## AIM OF THE EXERCISE
Work out how many lines in these entries include the string "Customer", and give only that figure.

(EXCERPTED RECORDS)

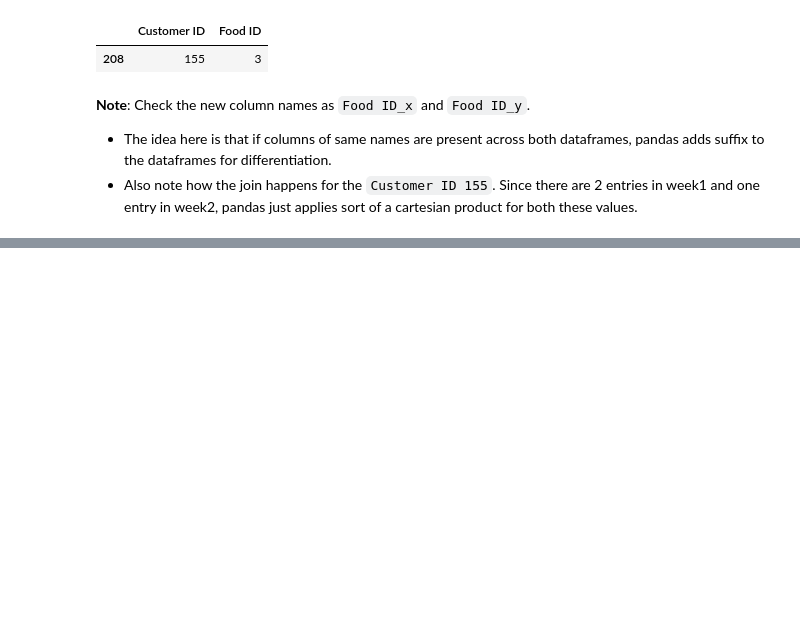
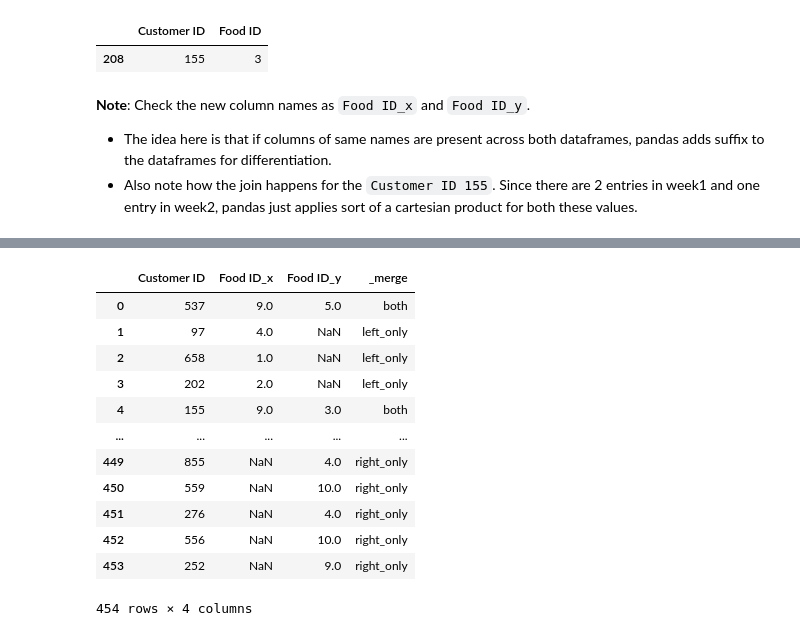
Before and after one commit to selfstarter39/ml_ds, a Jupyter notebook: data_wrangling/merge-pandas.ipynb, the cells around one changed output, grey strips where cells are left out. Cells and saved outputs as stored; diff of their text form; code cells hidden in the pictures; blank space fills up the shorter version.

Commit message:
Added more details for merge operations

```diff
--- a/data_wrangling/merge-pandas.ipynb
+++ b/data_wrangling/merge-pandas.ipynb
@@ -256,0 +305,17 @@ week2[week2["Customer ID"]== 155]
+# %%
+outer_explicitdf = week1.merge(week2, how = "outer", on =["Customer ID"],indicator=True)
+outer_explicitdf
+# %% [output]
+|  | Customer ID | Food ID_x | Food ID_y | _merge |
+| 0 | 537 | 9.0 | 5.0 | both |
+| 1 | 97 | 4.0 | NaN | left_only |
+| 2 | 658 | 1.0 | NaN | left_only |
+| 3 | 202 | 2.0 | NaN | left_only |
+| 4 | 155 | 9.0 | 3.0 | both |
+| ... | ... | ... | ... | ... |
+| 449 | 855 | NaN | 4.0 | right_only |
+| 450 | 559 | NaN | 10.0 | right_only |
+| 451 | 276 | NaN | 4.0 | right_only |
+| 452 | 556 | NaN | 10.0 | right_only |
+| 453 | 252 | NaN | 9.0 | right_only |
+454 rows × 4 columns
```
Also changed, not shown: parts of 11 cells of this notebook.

(End EXCERPTED RECORDS)

## RESPONSE TO THE EXERCISE
3